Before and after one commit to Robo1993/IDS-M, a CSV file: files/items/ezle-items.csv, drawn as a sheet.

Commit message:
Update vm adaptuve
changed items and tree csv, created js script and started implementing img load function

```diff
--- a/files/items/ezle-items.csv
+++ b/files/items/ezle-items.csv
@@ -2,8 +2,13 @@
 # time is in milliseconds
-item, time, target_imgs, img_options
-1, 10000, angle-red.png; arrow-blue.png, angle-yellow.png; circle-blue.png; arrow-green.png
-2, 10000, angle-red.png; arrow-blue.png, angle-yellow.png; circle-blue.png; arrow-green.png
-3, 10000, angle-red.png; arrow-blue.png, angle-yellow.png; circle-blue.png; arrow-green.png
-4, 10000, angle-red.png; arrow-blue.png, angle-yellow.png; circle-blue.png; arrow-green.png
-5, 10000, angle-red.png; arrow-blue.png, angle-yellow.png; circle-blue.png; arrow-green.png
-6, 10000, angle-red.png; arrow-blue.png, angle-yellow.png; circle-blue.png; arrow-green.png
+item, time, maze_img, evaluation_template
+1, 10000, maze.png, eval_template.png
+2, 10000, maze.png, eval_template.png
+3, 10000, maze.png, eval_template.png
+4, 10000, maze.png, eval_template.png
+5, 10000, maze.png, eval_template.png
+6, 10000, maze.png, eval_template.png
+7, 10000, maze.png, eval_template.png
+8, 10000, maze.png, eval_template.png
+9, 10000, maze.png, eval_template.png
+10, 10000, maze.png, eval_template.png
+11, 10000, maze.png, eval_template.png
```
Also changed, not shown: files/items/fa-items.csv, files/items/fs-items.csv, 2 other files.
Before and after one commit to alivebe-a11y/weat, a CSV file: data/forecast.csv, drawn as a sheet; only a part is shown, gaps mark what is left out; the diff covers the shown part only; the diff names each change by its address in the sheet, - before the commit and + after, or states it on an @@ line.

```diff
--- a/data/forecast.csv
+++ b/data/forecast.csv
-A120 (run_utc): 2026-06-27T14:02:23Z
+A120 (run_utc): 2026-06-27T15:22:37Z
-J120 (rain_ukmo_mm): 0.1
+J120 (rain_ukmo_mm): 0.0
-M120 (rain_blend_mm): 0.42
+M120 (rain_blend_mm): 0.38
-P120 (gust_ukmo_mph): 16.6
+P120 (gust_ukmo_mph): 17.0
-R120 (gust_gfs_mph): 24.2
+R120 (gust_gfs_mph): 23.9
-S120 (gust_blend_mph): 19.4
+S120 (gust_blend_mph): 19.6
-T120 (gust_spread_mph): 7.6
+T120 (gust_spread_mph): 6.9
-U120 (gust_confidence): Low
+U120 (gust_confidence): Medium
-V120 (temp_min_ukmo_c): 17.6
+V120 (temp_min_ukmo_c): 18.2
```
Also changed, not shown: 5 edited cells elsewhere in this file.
===
**What the task asks**
Print exactly, and only, the lines from the line containing "Before and after one commit to alivebe-a11y/weat, a" through the final line of the records, both included.

**Response area**
Before and after one commit to alivebe-a11y/weat, a CSV file: data/forecast.csv, drawn as a sheet; only a part is shown, gaps mark what is left out; the diff covers the shown part only; the diff names each change by its address in the sheet, - before the commit and + after, or states it on an @@ line.

```diff
--- a/data/forecast.csv
+++ b/data/forecast.csv
-A120 (run_utc): 2026-06-27T14:02:23Z
+A120 (run_utc): 2026-06-27T15:22:37Z
-J120 (rain_ukmo_mm): 0.1
+J120 (rain_ukmo_mm): 0.0
-M120 (rain_blend_mm): 0.42
+M120 (rain_blend_mm): 0.38
-P120 (gust_ukmo_mph): 16.6
+P120 (gust_ukmo_mph): 17.0
-R120 (gust_gfs_mph): 24.2
+R120 (gust_gfs_mph): 23.9
-S120 (gust_blend_mph): 19.4
+S120 (gust_blend_mph): 19.6
-T120 (gust_spread_mph): 7.6
+T120 (gust_spread_mph): 6.9
-U120 (gust_confidence): Low
+U120 (gust_confidence): Medium
-V120 (temp_min_ukmo_c): 17.6
+V120 (temp_min_ukmo_c): 18.2
```
Also changed, not shown: 5 edited cells elsewhere in this file.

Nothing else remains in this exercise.